Thursday, September 13, 2018

Tune in to Dr. James Dobson's Support for COS


Back in the 1980s when I was a teenager, I tuned in to Dr. James Dobson’s radio show, Focus on the Family. For years I was a faithful listener, hearing many encouraging radio guests talk about the family and reading many of the books that were written them.

Surprisingly I also learned how to become a political activist by watching Dr. Dobson's involvement and influence while fighting for families' rights in Washington, D.C. Dobson explained that the laws in D.C. powerfully affect the family, and we should be engaged. 
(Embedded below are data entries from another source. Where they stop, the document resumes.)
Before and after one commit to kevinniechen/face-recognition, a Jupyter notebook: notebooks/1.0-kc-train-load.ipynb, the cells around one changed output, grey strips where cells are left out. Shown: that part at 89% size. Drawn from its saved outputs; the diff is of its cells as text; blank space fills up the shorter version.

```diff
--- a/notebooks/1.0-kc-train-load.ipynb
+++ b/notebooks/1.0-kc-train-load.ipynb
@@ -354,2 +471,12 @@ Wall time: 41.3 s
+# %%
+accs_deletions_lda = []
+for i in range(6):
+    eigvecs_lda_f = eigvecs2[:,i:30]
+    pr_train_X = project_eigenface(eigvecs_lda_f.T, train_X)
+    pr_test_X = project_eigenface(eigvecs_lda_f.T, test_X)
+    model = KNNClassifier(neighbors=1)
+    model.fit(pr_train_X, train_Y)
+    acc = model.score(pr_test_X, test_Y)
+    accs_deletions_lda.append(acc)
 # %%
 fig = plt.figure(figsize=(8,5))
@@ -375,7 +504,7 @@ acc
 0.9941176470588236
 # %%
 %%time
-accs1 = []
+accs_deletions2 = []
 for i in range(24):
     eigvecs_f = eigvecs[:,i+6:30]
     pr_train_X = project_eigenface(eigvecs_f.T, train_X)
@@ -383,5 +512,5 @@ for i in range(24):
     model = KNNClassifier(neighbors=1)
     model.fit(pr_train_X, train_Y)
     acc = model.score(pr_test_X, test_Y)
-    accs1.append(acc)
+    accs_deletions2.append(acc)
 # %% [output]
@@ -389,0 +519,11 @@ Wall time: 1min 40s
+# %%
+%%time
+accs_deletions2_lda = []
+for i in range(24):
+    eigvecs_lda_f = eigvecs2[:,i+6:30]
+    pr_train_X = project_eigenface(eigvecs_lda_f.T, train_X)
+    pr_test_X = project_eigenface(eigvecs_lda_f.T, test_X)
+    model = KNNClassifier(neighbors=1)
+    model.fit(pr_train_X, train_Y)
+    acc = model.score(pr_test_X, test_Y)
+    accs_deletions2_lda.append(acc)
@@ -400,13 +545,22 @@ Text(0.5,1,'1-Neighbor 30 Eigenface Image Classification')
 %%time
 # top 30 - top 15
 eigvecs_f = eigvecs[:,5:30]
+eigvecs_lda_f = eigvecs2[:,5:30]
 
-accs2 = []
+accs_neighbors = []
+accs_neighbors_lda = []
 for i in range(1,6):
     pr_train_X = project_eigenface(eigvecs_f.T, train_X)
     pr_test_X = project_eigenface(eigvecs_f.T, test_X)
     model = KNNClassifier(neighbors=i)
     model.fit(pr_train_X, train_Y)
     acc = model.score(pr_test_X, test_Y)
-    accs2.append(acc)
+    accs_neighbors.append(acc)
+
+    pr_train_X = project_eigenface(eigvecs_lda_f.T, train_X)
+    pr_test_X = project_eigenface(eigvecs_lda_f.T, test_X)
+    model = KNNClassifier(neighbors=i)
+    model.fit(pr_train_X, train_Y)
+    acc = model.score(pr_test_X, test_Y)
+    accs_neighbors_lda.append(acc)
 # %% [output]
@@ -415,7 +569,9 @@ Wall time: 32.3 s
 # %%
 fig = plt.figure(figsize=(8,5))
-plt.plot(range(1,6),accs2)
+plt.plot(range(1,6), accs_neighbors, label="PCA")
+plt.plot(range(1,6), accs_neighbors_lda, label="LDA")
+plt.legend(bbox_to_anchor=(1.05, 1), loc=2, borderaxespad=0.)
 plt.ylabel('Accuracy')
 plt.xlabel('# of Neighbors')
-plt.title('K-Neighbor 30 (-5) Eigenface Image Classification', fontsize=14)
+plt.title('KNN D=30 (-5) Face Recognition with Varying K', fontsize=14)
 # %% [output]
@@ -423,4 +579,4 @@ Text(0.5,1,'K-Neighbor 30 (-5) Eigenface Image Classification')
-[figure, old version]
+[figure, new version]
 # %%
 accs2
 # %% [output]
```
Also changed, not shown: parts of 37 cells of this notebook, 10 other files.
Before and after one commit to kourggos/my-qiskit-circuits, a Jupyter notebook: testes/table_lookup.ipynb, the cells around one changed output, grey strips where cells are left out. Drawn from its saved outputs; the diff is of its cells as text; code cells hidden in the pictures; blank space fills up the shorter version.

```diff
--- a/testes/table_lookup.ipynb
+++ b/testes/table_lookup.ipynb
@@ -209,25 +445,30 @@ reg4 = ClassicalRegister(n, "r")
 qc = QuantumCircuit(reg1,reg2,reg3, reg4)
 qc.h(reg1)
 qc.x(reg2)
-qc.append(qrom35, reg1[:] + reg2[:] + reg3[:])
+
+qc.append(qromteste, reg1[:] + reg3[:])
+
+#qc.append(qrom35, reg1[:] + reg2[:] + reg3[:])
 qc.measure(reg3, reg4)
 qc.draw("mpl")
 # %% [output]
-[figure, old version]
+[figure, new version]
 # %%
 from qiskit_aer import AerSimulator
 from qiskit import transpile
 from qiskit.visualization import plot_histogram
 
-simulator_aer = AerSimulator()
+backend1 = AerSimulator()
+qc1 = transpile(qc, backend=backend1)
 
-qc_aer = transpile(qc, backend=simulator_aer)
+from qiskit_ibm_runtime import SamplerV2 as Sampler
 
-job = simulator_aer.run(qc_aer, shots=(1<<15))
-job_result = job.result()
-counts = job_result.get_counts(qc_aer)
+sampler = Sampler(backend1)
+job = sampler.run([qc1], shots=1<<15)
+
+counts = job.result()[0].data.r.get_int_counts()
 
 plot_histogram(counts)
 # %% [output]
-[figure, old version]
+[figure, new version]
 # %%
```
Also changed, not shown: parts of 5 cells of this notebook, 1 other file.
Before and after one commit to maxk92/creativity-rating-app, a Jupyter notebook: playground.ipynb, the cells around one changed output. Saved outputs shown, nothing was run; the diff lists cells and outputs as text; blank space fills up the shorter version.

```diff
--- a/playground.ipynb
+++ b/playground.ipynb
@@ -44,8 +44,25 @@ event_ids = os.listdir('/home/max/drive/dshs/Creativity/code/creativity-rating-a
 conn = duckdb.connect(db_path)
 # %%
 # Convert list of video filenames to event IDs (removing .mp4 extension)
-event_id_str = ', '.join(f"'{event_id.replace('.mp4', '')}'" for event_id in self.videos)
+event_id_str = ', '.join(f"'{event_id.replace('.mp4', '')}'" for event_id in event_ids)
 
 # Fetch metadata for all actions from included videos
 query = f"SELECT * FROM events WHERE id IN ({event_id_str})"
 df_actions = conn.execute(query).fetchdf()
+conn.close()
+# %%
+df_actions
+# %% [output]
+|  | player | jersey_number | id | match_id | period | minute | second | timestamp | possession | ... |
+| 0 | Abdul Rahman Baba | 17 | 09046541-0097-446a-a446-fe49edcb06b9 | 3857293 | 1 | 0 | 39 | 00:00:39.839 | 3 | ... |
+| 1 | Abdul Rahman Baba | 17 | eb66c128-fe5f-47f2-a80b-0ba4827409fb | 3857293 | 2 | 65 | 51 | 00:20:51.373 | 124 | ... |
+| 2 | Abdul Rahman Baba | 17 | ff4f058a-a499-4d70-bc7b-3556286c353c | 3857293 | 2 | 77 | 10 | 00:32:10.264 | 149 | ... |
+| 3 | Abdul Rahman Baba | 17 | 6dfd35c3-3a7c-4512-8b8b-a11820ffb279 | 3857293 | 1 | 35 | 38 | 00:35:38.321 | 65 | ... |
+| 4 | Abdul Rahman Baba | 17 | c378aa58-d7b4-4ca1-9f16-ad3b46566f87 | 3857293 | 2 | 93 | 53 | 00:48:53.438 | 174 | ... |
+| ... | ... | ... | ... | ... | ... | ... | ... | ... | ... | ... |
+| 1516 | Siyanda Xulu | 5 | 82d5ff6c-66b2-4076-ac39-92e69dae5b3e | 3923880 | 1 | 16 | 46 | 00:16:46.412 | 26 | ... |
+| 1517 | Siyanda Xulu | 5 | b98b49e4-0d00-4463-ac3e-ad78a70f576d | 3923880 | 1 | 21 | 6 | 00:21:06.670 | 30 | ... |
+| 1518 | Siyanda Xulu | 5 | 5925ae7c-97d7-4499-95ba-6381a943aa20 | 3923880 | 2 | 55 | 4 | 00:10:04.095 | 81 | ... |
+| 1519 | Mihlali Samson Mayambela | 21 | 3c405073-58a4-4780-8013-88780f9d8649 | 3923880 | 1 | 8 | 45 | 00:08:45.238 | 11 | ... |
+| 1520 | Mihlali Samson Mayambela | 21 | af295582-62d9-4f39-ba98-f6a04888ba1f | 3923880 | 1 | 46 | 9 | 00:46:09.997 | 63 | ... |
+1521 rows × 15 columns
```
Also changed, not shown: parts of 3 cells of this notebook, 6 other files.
Thus I was connected with individuals and groups where I learned to stay on top of legislation in Washington, D.C. and further learned how to most effectively contact my representatives. 

More and more I learned how utterly essential political activism was to keeping families together and, ultimately, keeping our religious rights. 

Through that process I also became connected to Constitutional lawyer, Michael Farris. I immediately began following Farris, a champion of home school rights.  Through him I learned even more about our rights, the Constitution, and self-governance.

In the 1990's I was a public school teacher. I did not like big government reaching into the schools. Thus, I homeschooled my own kids. 

Meanwhile the federal government got bigger and more intrusive. Merely voting and contacting my legislators wasn't enough. 

Eventually my kids and I moved from Texas to Virginia, an hour away from Michael Farris, which allowed me to meet him at many speaking engagements where he often talked about how we could cure the abuses in Washington, D.C. by using Article V of the Constitution. 

Farris co-founded the Convention of States Project with Mark Meckler, so that We the People could use Article V to rein in the federal leviathan peacefully, as the Framers intended.

I was hooked. I signed the petition and became a volunteer. I'm now the State Communications Coordinator for Virginia.

Oh, and because of Michael Farris, I have also met Jenna Ellis, one of his former students who is now a Constitutional lawyer and Director for Public Policy at the James Dobson Family Institute. 

So, it wasn’t any surprise to me when I recently heard that Dr. Dobson endorsed Convention of States Project

Here is a great (and short) video where Mark Meckler and Jenna Ellis talk about how Convention of States can protect families.

"There are so many ways that the federal government has intruded on the private family's rights," Meckler said. "Families are no longer free to choose how to raise their families and educate their kids."

Next Monday, September 17, is Constitution Day. You're invited to listen to a special program with Mark Meckler and James Dobson on Family Talk.

Thursday, September 6, 2018

Remembering Lafayette on his Birthdate

"Lafayette, we are here!" -July 4, 1917 at Lafayette's grave at a special ceremony on the arrival of American forces in Paris in World War I. Spoken by Colonel Charles Stanton, aide to General Pershing.

When Lafayette died, America mourned for 30 days. Congress was draped in black.

When Lafayette was imprisoned in Austria during the French Revolution, President Washington and others sought to free him. They also collected the sum of money that Lafayette would have received if he had been paid for his services in the American Revolution, to pay for his release. Lafayette was finally freed because of Napoleon.

"The play is over, the fifth acts has just ended. I was a bit uneasy during the first acts, but my heart keenly enjoyed the last one." -Lafayette after the American/French victory at Yorktown, October 19, 1781

Lafayette keeps Cornwallis cornered in Yorktown while Washington and Rochambeau arrive from New York for the final major battle of the American Revolution. What an amazing story. August 1781

Lafayette "used his own funds to buy his Virginians (soldiers) shoes and clothes and earned a reputation as 'the soldier friend.'"-Lafayette by Harlow Giles Unger

"Treat him as if he were my son." General Washington to his personal surgeon as Lafayette is medically attended to, having been wounded at the Battle of Brandywine, September 11, 1777.

"Whereas the Marquis de Lafayette, out of his great zeal to the cause of liberty, in which the United States are engaged, has left his family and connections, and at his own expence come over to offer his services to the United States without pension or particular allowance, and is anxious to risque his life in our cause-Resolved, That his service be accepted, and that in consideration of his zeal, illustrious family and connections he have the rank and commission of Major General in the Army of the United States."-Resolution passed by the Continental Congress July 31, 1777

"I have come here to learn mon general, not to teach."- 19 year old Lafayette to General Washington